“Defend helps me to articulate my faith to both believers and non-believers, especially in the public square,” said attendee Jay McCallum, Associate Justice of the Louisiana Supreme Court and member of First Baptist, Farmerville, Louisiana.
“Christianity is based on faith and supported by reason,” McCallum continued. “My Christian faith is the most logical part of my existence. I am so thankful that Louisiana Baptists support programs such as this that strengthen and enrich my faith.”
SCIENCE AND FAITH COMPATIBLE
Michael Strauss, whose research at the Large Hadron Collider at CERN is testing predictions of the Standard Model of elementary particles, a particle physicist conducting experimental research at CERN laboratory near Geneva, Switzerland, said scientific discoveries give evidence for God.
“What we learn from science is the best apologetic,” Strauss said. “Scientific discoveries give evangelistic apologetic evidence for the trustworthiness of God.”
Stauss, author of “The Creator Revealed: A Physicist Examines the Big Bang and the Bible,” pointed to four characteristics of the universe that give “evidence beyond a reasonable doubt” for God: the universe had a beginning; the universe is finely-tuned to within extreme, narrow parameters; the earth is rare in being well-suited for life; and the universe’s capacity to be described in mathematical language implies design by an intelligent and personal designer.
Science undergirds faith, Strauss said, adding, “Apologetics is not just for unbelievers. It’s for us, to strengthen our faith.”
THE RESURRECTION IS KEY
Gary Habermas, NOBTS visiting professor of apologetics and distinguished research professor at Liberty University’s Rawlings School of Divinity, is the author, co-author, or editor of more than 43 books, many on the resurrection.
Today, many critical scholars recognize that the resurrection is supported by “extremely early” eyewitness reports that reflect a “high Christology,” the view that Christ is uniquely divine, Habermas said.
New Testament creeds, such as 1 Corinthians 15:3-4, are recognized by even agnostic scholars to pre-date Paul’s conversion, providing evidence for the resurrection that dates to within three to five years of the empty tomb, Habermas explained.
“There’s nothing like this in any religion, in any time,” Habermas said, emphasizing the importance of the 1 Corinthians 15:3-4 creed.

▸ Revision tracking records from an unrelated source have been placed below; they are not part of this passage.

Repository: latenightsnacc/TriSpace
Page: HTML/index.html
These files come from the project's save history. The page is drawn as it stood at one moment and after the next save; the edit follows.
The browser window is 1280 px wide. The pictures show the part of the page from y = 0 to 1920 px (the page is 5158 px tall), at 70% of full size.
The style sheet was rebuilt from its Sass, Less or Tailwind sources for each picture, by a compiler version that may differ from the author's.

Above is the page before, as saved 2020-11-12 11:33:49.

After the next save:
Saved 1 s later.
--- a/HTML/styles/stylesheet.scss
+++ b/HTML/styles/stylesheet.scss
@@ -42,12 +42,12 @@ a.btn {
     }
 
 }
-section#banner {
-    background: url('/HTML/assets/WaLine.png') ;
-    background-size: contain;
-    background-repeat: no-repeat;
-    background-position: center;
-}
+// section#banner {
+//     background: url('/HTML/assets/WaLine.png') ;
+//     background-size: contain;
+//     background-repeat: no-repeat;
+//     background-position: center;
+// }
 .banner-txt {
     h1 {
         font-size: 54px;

While other questions, such as genocide or the problem of evil, are important to answer, the Christian faith hinges on the resurrection, Habermas explained. “If the resurrection is true, Christianity follows,” Habermas said.

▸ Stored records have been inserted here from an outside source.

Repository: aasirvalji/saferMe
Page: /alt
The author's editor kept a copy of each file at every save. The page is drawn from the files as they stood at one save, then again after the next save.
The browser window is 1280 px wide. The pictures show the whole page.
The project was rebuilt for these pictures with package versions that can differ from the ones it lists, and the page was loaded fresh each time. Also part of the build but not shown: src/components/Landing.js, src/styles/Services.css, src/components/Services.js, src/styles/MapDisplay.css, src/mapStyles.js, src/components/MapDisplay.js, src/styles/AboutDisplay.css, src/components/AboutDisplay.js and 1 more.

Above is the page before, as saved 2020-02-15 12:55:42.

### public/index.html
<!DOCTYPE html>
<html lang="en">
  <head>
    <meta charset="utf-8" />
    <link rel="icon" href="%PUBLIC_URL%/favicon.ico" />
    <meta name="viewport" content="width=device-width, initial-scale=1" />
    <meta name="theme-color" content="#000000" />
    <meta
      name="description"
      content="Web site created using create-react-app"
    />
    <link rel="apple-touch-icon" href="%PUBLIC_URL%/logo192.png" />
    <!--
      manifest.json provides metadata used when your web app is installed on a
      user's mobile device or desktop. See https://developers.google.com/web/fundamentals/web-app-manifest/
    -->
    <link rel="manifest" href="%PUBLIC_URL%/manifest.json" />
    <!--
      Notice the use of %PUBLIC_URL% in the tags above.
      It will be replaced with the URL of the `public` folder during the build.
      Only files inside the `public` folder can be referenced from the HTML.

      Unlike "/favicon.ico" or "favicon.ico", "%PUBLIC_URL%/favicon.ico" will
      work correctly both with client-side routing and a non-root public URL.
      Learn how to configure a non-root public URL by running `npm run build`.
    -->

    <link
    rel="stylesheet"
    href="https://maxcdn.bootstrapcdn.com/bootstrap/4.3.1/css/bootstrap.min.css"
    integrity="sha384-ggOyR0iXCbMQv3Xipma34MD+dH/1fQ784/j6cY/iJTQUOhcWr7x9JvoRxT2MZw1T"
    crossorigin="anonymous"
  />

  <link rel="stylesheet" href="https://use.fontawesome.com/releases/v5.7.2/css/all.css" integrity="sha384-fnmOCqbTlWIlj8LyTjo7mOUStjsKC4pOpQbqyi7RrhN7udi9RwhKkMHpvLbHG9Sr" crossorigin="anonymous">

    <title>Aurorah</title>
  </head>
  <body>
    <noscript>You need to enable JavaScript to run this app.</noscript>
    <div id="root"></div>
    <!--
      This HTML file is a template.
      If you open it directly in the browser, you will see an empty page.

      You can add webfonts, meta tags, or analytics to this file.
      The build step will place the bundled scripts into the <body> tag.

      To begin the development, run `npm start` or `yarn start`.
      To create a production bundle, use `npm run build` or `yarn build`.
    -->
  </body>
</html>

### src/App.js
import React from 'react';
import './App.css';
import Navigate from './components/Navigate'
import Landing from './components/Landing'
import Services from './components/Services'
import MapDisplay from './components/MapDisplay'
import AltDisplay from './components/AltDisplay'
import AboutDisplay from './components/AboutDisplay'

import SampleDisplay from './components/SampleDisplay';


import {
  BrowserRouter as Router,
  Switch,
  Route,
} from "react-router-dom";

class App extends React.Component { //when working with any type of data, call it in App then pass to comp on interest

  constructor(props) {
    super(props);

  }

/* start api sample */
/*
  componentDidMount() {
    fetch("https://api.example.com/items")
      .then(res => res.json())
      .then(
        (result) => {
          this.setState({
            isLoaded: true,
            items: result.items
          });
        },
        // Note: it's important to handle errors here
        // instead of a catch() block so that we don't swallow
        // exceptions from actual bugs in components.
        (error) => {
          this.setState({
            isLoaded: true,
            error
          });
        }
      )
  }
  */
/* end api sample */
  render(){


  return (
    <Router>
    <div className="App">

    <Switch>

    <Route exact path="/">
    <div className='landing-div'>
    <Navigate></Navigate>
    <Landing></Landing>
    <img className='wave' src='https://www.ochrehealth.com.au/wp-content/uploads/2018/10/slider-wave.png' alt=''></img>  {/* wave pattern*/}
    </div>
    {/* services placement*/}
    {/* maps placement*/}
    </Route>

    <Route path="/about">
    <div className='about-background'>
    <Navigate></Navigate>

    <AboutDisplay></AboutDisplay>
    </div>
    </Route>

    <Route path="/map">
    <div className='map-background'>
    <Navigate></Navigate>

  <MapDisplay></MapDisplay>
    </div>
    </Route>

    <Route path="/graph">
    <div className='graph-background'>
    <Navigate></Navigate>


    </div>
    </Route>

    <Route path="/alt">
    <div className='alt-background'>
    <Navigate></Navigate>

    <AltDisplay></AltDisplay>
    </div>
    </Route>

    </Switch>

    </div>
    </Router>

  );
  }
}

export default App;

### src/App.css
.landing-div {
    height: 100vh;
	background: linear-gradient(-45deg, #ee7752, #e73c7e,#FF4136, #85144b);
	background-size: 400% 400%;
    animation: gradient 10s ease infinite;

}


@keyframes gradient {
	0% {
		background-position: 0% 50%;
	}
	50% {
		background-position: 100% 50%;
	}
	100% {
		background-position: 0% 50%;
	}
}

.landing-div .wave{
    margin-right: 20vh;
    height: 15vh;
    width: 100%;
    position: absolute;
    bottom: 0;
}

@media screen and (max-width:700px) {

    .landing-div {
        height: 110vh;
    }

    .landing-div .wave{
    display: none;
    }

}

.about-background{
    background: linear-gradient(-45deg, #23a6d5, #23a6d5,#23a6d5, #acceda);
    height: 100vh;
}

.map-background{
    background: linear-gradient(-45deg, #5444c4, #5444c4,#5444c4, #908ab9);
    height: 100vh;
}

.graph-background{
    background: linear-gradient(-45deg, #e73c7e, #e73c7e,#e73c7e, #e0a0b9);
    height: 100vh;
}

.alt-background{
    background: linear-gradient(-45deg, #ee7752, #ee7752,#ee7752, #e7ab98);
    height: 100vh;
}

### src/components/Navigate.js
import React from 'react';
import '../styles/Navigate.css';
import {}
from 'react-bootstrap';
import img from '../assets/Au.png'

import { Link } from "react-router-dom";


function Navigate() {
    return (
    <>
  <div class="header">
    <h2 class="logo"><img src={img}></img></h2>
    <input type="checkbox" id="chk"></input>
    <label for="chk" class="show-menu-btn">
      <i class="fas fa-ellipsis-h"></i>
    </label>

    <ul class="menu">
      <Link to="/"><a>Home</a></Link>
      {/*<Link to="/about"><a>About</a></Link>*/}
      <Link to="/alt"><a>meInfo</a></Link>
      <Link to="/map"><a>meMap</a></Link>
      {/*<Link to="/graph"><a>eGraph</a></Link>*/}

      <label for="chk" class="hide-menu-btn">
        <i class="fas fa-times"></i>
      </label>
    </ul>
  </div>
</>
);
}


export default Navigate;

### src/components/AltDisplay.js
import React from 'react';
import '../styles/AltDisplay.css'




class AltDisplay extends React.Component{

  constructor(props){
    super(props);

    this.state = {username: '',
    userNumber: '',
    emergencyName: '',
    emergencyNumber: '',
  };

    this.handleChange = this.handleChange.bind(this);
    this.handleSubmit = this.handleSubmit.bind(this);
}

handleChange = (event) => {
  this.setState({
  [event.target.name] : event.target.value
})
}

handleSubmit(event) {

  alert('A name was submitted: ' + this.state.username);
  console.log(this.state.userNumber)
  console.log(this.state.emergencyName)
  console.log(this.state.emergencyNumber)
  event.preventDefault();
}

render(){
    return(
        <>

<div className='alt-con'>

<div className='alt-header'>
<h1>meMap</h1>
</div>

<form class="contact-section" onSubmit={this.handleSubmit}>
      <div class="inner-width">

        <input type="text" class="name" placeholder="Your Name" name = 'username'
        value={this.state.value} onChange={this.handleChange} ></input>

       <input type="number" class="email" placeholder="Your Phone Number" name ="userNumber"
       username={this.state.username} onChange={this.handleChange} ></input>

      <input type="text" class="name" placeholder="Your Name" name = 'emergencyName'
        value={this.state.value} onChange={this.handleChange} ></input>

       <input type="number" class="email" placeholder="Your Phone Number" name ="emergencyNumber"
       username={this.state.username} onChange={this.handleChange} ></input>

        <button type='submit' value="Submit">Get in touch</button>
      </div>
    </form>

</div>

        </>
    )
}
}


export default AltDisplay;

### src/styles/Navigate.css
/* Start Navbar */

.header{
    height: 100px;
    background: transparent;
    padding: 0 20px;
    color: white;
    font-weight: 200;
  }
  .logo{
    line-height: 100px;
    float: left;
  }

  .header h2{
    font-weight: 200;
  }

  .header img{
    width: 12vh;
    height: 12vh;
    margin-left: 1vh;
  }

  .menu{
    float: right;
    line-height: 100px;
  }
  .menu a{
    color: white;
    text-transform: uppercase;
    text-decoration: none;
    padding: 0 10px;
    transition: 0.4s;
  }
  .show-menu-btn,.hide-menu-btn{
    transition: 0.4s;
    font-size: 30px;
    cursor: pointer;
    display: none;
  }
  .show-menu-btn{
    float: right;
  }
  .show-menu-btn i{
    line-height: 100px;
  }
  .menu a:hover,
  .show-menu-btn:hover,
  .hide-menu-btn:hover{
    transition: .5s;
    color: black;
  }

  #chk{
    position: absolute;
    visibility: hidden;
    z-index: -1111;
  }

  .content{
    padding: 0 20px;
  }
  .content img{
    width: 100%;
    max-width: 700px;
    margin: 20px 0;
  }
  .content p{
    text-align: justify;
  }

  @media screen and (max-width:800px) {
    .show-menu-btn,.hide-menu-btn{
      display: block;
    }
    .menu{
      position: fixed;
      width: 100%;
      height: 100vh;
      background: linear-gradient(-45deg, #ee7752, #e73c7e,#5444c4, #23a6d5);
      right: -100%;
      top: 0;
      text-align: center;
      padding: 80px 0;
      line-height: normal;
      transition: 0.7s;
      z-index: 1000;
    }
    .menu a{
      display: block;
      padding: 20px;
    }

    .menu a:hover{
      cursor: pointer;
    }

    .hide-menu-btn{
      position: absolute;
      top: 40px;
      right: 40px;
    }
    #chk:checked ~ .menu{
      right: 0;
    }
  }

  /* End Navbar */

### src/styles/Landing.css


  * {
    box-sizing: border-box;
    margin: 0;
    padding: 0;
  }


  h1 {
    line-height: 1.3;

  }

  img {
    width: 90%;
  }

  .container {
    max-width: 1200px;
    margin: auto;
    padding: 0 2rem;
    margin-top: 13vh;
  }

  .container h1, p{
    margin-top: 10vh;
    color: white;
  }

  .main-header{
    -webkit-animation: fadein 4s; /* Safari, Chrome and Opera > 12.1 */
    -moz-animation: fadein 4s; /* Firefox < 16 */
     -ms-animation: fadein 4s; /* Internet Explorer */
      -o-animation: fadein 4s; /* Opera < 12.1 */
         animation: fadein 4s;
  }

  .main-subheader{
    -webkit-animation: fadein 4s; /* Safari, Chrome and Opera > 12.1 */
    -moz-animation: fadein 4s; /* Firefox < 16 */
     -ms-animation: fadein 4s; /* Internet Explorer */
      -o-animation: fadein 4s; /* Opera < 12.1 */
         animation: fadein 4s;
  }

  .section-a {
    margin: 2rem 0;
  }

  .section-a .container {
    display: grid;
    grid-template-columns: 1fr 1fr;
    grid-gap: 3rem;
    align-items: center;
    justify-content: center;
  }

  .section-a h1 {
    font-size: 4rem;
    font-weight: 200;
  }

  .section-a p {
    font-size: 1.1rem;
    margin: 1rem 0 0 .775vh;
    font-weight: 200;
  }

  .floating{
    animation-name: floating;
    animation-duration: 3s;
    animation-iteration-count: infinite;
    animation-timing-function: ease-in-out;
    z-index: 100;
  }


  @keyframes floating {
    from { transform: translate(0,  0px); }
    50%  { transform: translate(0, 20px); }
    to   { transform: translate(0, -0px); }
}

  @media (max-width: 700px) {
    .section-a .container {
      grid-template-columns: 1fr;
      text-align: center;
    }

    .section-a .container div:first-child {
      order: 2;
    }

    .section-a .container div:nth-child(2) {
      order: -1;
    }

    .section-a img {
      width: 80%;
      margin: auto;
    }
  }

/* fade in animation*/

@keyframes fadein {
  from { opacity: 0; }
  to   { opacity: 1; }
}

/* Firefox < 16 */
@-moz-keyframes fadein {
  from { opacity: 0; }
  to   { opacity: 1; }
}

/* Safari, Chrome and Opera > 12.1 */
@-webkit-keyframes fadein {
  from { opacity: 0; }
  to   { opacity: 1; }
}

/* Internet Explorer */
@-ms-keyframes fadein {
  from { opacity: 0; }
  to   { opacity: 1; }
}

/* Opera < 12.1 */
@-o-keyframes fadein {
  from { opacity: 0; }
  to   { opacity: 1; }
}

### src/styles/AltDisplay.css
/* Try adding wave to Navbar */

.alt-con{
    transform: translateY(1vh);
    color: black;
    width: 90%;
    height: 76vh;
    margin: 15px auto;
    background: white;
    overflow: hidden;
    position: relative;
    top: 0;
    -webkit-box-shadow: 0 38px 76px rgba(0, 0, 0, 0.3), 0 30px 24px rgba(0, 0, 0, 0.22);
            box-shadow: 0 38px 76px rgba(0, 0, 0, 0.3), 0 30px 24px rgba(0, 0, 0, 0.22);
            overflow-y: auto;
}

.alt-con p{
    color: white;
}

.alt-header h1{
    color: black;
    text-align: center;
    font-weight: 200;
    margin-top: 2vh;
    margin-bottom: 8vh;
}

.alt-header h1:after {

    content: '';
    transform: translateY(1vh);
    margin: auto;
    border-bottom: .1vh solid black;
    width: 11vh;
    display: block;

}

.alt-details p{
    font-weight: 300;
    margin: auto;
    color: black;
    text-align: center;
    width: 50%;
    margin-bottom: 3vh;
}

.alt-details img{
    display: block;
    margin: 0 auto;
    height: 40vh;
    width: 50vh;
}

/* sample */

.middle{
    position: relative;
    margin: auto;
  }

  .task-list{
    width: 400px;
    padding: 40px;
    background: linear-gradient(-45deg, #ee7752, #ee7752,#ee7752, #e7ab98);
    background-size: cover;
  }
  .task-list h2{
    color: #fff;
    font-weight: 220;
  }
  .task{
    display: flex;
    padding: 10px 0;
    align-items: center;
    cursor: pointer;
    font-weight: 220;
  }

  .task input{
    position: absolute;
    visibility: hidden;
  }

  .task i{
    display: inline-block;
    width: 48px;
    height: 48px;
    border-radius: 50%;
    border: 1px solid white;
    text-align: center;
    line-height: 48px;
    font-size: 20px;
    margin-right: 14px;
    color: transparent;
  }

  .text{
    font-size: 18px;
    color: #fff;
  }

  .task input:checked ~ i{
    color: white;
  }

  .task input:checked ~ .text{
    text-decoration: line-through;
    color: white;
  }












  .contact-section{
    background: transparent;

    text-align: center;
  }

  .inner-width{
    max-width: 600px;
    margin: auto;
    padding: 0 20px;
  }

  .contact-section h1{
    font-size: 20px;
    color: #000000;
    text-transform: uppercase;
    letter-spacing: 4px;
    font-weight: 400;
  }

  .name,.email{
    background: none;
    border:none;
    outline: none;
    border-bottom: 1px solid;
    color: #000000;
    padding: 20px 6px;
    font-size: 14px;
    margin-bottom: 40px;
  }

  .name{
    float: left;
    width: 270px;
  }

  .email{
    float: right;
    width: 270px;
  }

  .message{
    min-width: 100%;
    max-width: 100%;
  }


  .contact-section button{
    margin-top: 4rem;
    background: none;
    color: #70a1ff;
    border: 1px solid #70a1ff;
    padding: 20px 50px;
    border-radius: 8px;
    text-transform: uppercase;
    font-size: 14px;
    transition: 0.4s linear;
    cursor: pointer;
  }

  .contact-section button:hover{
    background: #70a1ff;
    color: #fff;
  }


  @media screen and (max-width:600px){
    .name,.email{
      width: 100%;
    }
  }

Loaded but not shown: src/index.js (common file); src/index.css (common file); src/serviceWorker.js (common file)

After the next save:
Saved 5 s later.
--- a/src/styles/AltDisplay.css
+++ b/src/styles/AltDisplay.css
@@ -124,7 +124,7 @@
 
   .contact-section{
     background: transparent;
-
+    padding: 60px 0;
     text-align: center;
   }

APATHY, TODAY’S BIGGEST CHALLENGE
Kyle Beshears, author of “Apatheism: How We Share When They Don’t Care,” called the culture’s indifference to God – apatheism-- a greater challenge to evangelism today than atheism.
“’Apatheism’ is when a person believes God is irrelevant and feels apathetic toward Him,” Beshears said. “A comfortably distracted society robs people of their motivation to care about God.”
Beshears traced the roots of apatheism to secularism and pluralism and the idea that many options for belief about God are equal, leading to culture’s conclusion that God does not matter.
Beshears suggested challenging apatheists to consider what life would be like if the object, goal, or relationship that the apatheist values suddenly disappeared. The question can lead the apatheist to doubt his values and can open the door for fruitful conversation, Beshears said, adding that this approach can be more effective than an apologetic approach.
“Doubt is a type of thinking that is more powerful than mere objective thinking alone,” Beshears said. “Doubt motivates us to think about things we didn’t care about before.”
TO LEARN MORE
Begun in 2009, the Defend conference is held each January. Conference registrants receive recordings of all plenary and breakout sessions. Information is available at defendthefaith.net.
“The Defend conference is unique among apologetics conferences,” Stewart said. “Not only does it invite world-class speakers but it is five-days of instruction, which means that conference attendees have the opportunity to interact with speakers over meals shared in the seminary cafeteria and coffee shop.”